Many fail where they should be successful, because they do not realize how great is the influence of their words and actions. They are affected by circumstances, and seem to think that their lives are their own, and that they may pursue whatever course seems most agreeable to themselves, irrespective of others. Such persons will be found self-sufficient and unreliable. They do not prayerfully consider their position and their responsibilities, and fail to realize that only by a faithful discharge of the duties of the present life can they hope to win the future, immortal life. 4T 562.3
If these persons would make the word of God their study and their guide, they would see that no man “liveth to himself.” They would learn from the Inspired Record that God has placed a high value upon the human family.

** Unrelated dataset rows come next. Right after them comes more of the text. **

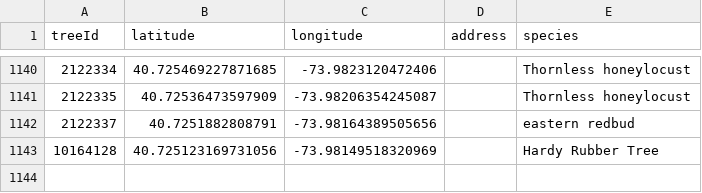
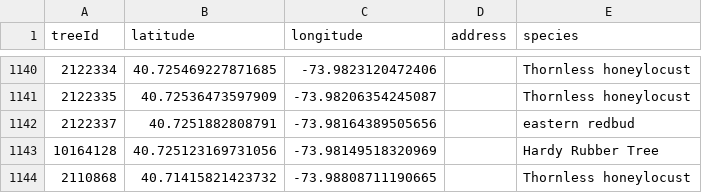
Before and after one commit to hadas-lesecologycenter/nyc-tree-dashboard, a CSV file: data/trees.csv, drawn as a sheet; only a part is shown, gaps mark what is left out.

Commit message:
Tree coords 2026-08-04 (+1)

```diff
--- a/data/trees.csv
+++ b/data/trees.csv
@@ -1143 +1143,2 @@ treeId,latitude,longitude,address,species
 10164128,40.725123169731056,-73.98149518320969,,Hardy Rubber Tree
+2110868,40.71415821423732,-73.98808711190665,,Thornless honeylocust
```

The works of His creation upon each successive day were called good; but man, formed in the image of his Creator, was pronounced “very good.” No other creature that God has made has called forth such exhibitions of His love. And when all was lost by sin, God gave His dear Son to redeem the fallen race. It was His will that they should not perish in their sins, but live to use their powers in blessing the world and honoring their Creator. Professed Christians who do not live to benefit others, follow their own perverse will rather than the will of God, and they will be called to account by the Master for their abuse of the blessings which He has given them. 4T 562.4Read in context »
When the earth was created, it was holy and beautiful. God pronounced it very good. Every flower, every shrub, every tree, answered the purpose of its Creator. Everything upon which the eye rested was lovely and filled the mind with thoughts of the love of God. Through tempting man to sin, Satan hoped to counteract the tide of divine love flowing to the human race; but, instead of this, his work resulted in calling forth new and deeper manifestations of God's mercy and goodness. 7T 87.1
It was not God's purpose that His people should be crowded into cities, huddled together in terraces and tenements. In the beginning He placed our first parents in a garden amidst the beautiful sights and attractive sounds of nature, and these sights and sounds He desires men to rejoice in today. The more nearly we come into harmony with God's original plan, the more favorable will be our position for the recovery and the preservation of health. 7T 87.2Read in context »